**What the task requires**
Across all the entries below, how many lines contain the string "False"? The number by itself is the answer.

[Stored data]
○ ○ ○ ○ ○ ○ ○

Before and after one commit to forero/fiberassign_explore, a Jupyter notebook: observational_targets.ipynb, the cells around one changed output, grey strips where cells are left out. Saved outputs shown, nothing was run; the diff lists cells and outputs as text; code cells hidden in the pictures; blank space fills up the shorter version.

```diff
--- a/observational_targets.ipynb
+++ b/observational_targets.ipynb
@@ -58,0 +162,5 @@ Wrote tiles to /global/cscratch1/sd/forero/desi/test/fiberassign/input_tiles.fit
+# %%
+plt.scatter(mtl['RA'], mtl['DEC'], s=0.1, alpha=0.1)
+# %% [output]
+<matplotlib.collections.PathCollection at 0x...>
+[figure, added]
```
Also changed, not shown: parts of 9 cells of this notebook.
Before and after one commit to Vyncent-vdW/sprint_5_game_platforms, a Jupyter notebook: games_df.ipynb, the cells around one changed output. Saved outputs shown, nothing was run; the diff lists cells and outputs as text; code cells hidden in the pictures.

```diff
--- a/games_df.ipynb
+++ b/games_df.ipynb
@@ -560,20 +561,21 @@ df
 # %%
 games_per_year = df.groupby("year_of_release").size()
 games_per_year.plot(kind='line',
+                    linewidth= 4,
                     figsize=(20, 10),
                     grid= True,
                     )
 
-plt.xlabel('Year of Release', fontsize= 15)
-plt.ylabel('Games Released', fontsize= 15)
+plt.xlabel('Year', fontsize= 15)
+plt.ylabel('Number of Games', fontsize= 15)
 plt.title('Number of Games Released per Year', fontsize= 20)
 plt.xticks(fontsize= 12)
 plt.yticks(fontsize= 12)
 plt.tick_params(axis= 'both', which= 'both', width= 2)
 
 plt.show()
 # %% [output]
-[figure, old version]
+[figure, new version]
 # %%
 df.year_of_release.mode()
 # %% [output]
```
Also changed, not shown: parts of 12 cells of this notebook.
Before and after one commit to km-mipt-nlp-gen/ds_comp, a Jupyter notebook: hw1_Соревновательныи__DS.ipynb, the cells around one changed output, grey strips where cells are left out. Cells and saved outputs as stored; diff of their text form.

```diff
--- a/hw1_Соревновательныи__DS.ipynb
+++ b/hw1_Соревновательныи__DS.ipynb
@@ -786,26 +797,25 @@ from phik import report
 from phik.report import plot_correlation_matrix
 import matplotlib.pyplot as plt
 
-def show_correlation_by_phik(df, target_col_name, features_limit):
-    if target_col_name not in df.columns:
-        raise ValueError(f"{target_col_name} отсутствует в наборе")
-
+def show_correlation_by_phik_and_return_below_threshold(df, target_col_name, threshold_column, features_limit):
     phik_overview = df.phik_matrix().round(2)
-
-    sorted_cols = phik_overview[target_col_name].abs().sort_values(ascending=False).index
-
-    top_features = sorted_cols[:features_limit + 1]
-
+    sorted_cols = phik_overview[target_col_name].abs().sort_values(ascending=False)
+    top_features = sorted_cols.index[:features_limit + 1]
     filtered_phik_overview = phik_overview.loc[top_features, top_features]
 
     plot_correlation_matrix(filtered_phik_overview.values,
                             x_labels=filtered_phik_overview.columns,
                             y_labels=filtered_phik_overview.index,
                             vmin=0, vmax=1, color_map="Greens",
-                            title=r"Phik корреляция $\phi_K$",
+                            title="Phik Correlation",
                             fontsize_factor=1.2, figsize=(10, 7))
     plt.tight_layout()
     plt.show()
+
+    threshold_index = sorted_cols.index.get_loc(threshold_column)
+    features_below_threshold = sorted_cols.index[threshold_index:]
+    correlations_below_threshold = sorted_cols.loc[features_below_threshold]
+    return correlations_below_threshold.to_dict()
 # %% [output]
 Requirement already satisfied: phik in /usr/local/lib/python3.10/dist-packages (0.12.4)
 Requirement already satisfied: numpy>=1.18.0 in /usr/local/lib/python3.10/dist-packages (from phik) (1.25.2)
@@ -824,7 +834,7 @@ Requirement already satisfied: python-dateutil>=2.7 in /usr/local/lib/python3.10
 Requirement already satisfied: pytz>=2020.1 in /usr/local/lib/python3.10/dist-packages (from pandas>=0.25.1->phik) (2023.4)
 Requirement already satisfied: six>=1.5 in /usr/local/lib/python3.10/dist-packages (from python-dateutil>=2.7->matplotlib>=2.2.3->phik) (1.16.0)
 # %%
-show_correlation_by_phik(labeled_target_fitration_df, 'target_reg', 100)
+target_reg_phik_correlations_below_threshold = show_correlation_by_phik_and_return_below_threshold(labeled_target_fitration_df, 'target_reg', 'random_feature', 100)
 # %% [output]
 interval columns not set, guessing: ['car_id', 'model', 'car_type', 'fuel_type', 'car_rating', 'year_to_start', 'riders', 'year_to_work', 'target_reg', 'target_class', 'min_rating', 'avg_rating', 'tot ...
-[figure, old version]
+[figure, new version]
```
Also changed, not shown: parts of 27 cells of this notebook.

○ ○ ○ ○ ○ ○ ○

**Written answer**
2